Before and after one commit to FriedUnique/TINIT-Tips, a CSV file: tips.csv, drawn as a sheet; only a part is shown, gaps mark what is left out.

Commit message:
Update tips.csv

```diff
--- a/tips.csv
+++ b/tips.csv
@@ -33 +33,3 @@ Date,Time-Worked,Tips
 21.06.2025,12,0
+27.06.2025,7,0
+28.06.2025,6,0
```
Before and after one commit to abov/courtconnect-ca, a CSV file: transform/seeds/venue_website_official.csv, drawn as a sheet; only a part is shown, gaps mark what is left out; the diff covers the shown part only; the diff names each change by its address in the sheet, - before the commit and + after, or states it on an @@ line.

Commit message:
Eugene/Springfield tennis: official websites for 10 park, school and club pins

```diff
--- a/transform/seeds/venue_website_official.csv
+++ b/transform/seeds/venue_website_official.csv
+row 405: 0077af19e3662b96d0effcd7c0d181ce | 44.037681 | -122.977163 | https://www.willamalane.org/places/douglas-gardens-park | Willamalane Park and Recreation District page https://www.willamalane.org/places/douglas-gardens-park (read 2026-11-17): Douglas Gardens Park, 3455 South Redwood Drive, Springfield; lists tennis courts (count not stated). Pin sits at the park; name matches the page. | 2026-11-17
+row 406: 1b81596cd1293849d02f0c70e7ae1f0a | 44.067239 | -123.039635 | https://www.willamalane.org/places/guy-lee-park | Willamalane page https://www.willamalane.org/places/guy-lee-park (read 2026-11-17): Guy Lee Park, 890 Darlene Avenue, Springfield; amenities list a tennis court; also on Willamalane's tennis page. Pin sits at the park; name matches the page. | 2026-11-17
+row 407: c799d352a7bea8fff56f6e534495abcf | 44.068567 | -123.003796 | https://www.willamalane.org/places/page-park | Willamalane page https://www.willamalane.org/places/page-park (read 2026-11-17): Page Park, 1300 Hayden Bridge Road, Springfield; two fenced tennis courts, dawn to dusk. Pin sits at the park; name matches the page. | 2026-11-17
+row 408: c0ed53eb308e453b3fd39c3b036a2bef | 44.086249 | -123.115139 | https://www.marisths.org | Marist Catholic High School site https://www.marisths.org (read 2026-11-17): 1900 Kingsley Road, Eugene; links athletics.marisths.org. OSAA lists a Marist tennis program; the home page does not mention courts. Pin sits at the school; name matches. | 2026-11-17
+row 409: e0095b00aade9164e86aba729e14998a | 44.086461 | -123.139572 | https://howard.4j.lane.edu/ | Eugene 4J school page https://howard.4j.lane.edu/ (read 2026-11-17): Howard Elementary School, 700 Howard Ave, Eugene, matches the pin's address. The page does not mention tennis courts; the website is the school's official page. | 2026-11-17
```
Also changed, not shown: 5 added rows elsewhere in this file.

○ ○ ○ ○ ○ ○ ○

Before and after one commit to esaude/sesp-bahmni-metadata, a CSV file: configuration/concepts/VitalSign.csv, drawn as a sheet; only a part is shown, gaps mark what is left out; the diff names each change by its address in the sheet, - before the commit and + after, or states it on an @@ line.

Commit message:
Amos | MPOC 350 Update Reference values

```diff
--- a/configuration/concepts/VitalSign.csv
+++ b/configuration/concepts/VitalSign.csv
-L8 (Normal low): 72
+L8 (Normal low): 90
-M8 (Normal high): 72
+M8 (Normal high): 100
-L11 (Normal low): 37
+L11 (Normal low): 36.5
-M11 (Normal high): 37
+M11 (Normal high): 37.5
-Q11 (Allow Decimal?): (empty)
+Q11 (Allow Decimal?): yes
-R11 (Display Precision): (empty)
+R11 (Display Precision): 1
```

○ ○ ○ ○ ○ ○ ○

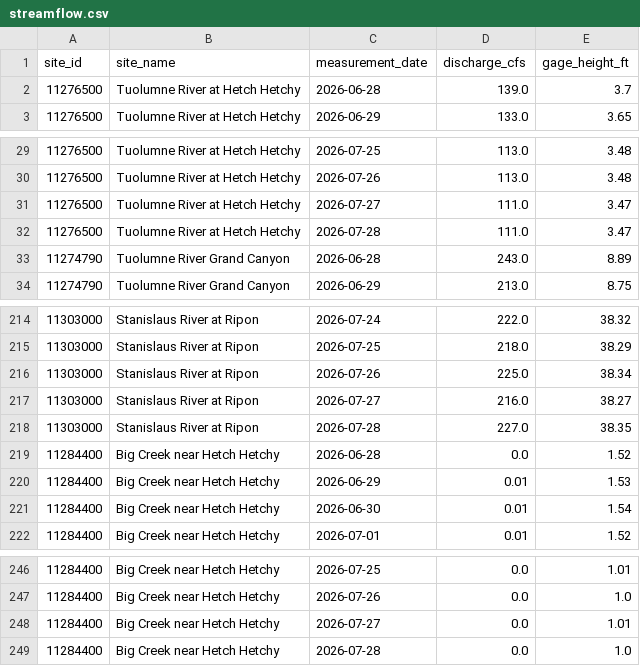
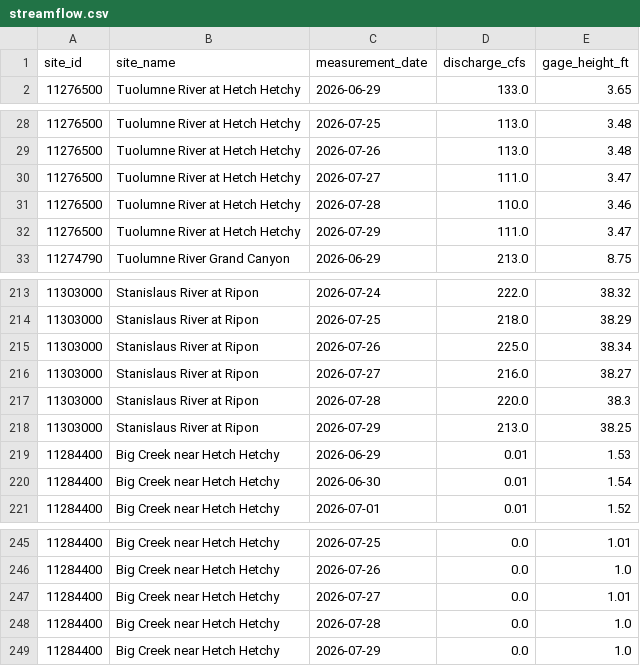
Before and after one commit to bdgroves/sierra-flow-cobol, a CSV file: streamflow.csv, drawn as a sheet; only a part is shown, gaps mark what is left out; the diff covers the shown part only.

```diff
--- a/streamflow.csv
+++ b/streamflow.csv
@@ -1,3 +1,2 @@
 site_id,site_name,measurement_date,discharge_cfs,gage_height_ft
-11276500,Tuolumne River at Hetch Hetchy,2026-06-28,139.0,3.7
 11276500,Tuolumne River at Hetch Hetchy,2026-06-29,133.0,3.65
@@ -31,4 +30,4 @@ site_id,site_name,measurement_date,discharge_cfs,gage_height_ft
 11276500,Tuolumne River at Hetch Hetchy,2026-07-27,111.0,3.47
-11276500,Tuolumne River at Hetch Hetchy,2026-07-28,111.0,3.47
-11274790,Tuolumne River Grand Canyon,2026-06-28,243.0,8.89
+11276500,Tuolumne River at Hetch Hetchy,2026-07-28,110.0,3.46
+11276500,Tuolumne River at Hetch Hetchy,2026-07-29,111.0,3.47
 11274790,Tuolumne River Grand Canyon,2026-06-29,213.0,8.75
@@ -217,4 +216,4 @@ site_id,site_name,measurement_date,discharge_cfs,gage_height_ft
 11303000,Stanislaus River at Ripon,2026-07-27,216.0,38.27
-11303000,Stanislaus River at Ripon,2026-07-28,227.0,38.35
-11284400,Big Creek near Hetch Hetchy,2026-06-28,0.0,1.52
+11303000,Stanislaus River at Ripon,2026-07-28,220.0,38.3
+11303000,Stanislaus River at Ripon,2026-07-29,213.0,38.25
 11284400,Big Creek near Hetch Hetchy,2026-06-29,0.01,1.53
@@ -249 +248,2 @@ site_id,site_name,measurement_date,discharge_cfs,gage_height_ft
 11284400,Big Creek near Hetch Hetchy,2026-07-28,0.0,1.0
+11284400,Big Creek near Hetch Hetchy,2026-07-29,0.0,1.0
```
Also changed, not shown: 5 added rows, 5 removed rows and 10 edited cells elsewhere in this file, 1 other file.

○ ○ ○ ○ ○ ○ ○

• [WHAT THIS TASK INVOLVES]:
For the material above, state the number of lines that include the word "Update". Leave out everything else.

• [OUTPUT OF THE EXERCISE]:
2